### What to work on
Where the word "Temporada" occurs in a line of the listing below, copy that line.

### Given entries
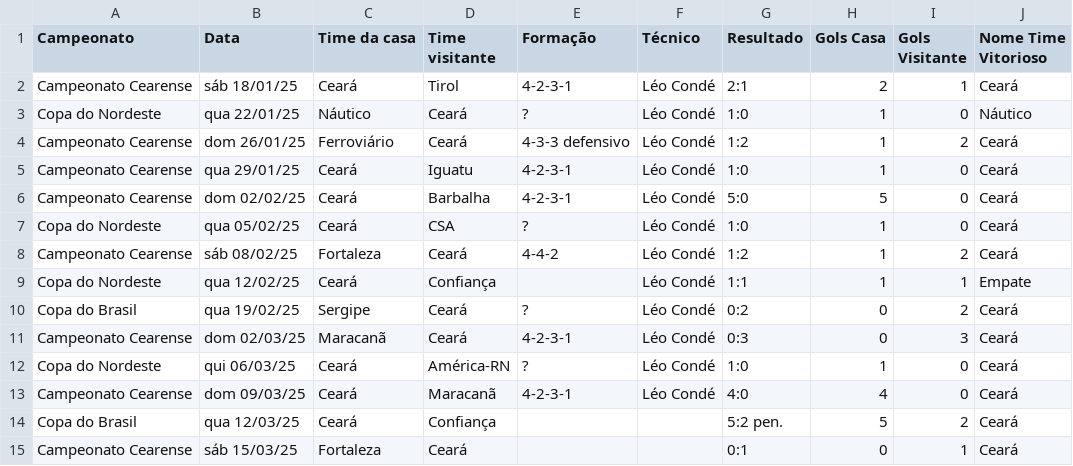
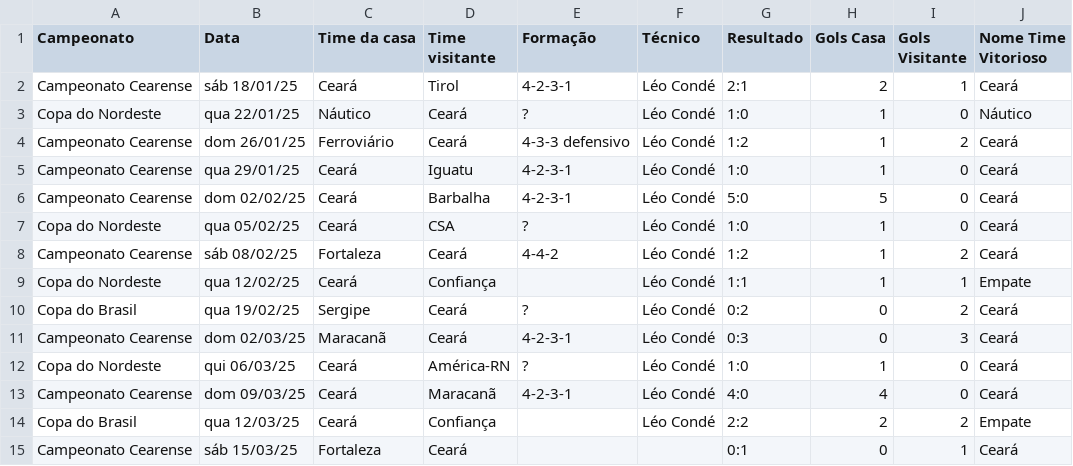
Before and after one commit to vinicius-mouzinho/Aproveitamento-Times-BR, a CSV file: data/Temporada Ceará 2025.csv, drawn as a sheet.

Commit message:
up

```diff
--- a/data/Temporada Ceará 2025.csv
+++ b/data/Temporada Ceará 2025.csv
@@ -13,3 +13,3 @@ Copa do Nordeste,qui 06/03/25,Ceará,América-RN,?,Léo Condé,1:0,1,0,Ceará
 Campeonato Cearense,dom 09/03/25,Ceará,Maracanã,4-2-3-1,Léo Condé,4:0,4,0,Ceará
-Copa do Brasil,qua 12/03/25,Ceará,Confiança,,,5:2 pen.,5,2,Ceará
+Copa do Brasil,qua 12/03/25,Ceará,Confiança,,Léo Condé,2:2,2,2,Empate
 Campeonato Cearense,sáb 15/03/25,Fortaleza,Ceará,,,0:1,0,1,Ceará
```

### Task output
Before and after one commit to vinicius-mouzinho/Aproveitamento-Times-BR, a CSV file: data/Temporada Ceará 2025.csv, drawn as a sheet.
--- a/data/Temporada Ceará 2025.csv
+++ b/data/Temporada Ceará 2025.csv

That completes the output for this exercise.